I use scrypt as a key derivation function (not to store passwords). To pass around the detached key header I use the standard encoding as implemented in Colin Percival's scrypt implementation (scryptenc.c#L224).
The original scrypt key header encoding
- binary encodes an algorithm identifier ("scrypt\0"), logN, r, p and salt into a 48 bytes header
- checksums these bytes using SHA-256 and appends the first 16 bytes of the checksum to the header
- signs the concatenated work factors and checksum using HMAC SHA-256, appending the signature to the header
The resulting 96 bytes form the key header.
- I rarely need to derive keys, probably a dozen times per day.

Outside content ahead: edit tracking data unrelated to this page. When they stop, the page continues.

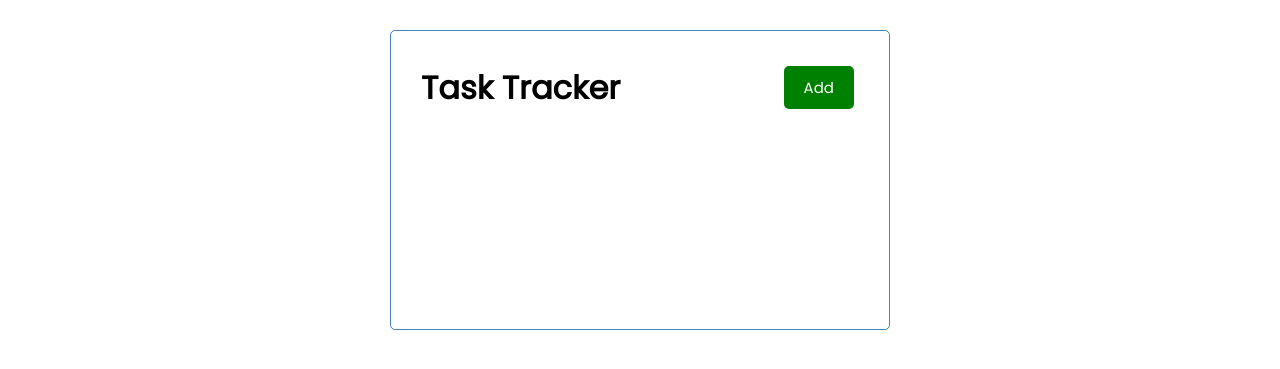
Repository: OdellPurifoy/task-tracker
Page: /
The author's editor kept a copy of each file at every save. The page is drawn from the files as they stood at one save, then again after the next save.
The browser window is 1280 px wide. The pictures show the whole page.
The project was rebuilt for these pictures with package versions that can differ from the ones it lists, and the page was loaded fresh each time.

Above is the page before, as saved 2022-07-26 19:25:01.

After the next save:
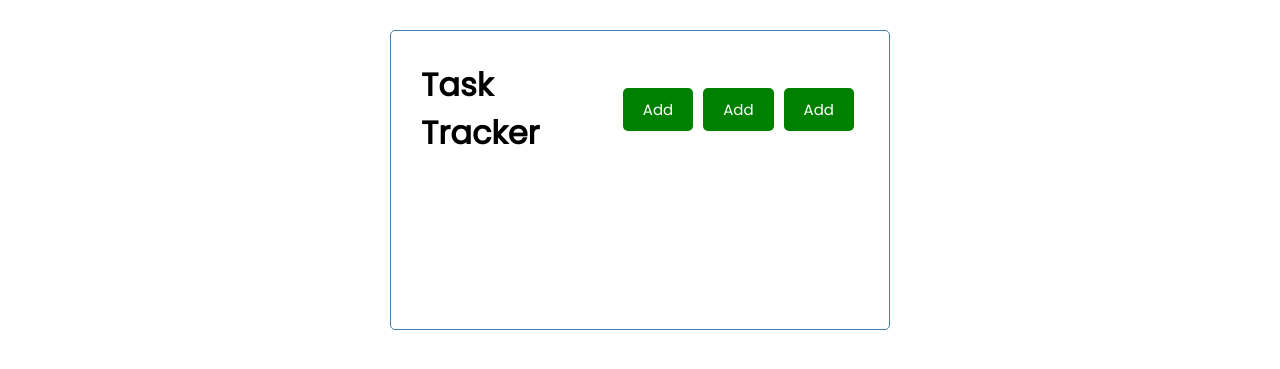
Saved 87 s later.
--- a/src/components/Header.js
+++ b/src/components/Header.js
@@ -5,7 +5,9 @@
   return (
     <header className='header'>
         <h1>{title}</h1>
-        <Button color={'green'} text={'Add'}/>
+        <Button color='green' text='Add'/>
+        <Button color='green' text='Add'/>
+        <Button color='green' text='Add'/>
     </header>
   )
 }

After the save that followed:
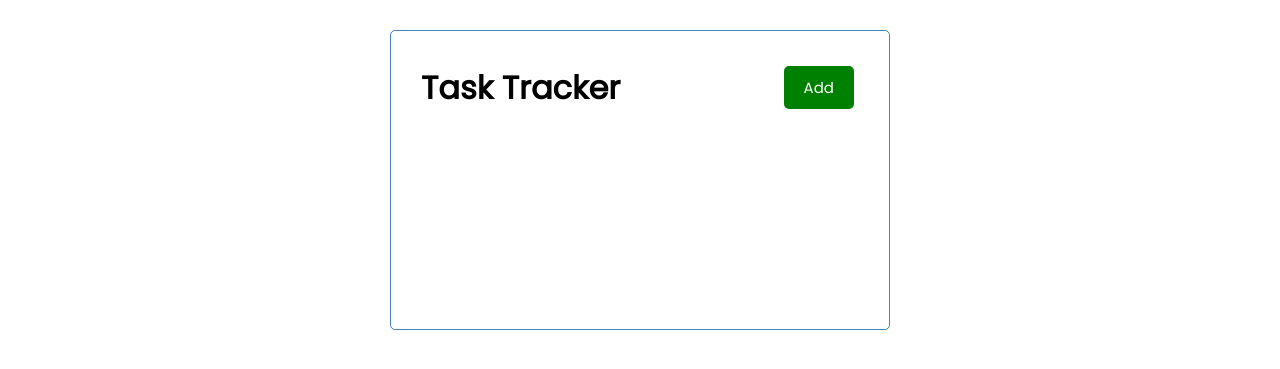
Saved 44 s later.
--- a/src/components/Header.js
+++ b/src/components/Header.js
@@ -5,8 +5,6 @@
   return (
     <header className='header'>
         <h1>{title}</h1>
-        <Button color='green' text='Add'/>
-        <Button color='green' text='Add'/>
         <Button color='green' text='Add'/>
     </header>
   )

- Keys are derived from human-generated passwords
- My application runs on both 32-bit systems (e.g. smartphones) and 64-bit desktops.
- My project is in Go which supports both SHA-256 and Blake2

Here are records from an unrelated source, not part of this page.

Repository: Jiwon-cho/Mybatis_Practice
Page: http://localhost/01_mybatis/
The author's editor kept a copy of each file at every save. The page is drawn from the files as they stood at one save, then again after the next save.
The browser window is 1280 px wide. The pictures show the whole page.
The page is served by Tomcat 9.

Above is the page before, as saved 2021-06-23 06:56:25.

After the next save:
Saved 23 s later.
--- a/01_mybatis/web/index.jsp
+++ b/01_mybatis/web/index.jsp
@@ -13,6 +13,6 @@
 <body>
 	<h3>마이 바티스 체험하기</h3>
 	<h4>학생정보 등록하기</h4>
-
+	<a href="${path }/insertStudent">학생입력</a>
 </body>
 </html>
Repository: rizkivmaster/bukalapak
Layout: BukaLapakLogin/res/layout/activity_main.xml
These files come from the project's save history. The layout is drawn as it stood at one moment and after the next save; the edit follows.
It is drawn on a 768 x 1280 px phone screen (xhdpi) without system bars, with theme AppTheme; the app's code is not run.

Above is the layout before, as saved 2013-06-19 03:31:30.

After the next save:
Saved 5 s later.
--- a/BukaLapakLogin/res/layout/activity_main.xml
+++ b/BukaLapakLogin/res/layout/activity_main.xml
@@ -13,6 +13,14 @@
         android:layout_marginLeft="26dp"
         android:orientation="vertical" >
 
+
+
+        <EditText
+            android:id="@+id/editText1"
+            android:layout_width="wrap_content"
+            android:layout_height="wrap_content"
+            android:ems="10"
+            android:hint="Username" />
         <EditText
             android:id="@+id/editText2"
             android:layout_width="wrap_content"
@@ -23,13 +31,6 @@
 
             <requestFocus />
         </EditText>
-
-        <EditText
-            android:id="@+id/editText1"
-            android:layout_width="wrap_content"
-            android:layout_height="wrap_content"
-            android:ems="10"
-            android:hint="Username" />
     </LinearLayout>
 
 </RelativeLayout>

- the Go implementations of Blake2s and Blake2b don't provide 128bit checksums
Would it make any difference for me to use Blake2 for checksums and signing instead of SHA-256? Is there any difference in security?
If I use Blake2-256, would I cut off 16 bytes for the checksum (this seems to be not recommended), use 32 bytes or just keep it as is using SHA-256?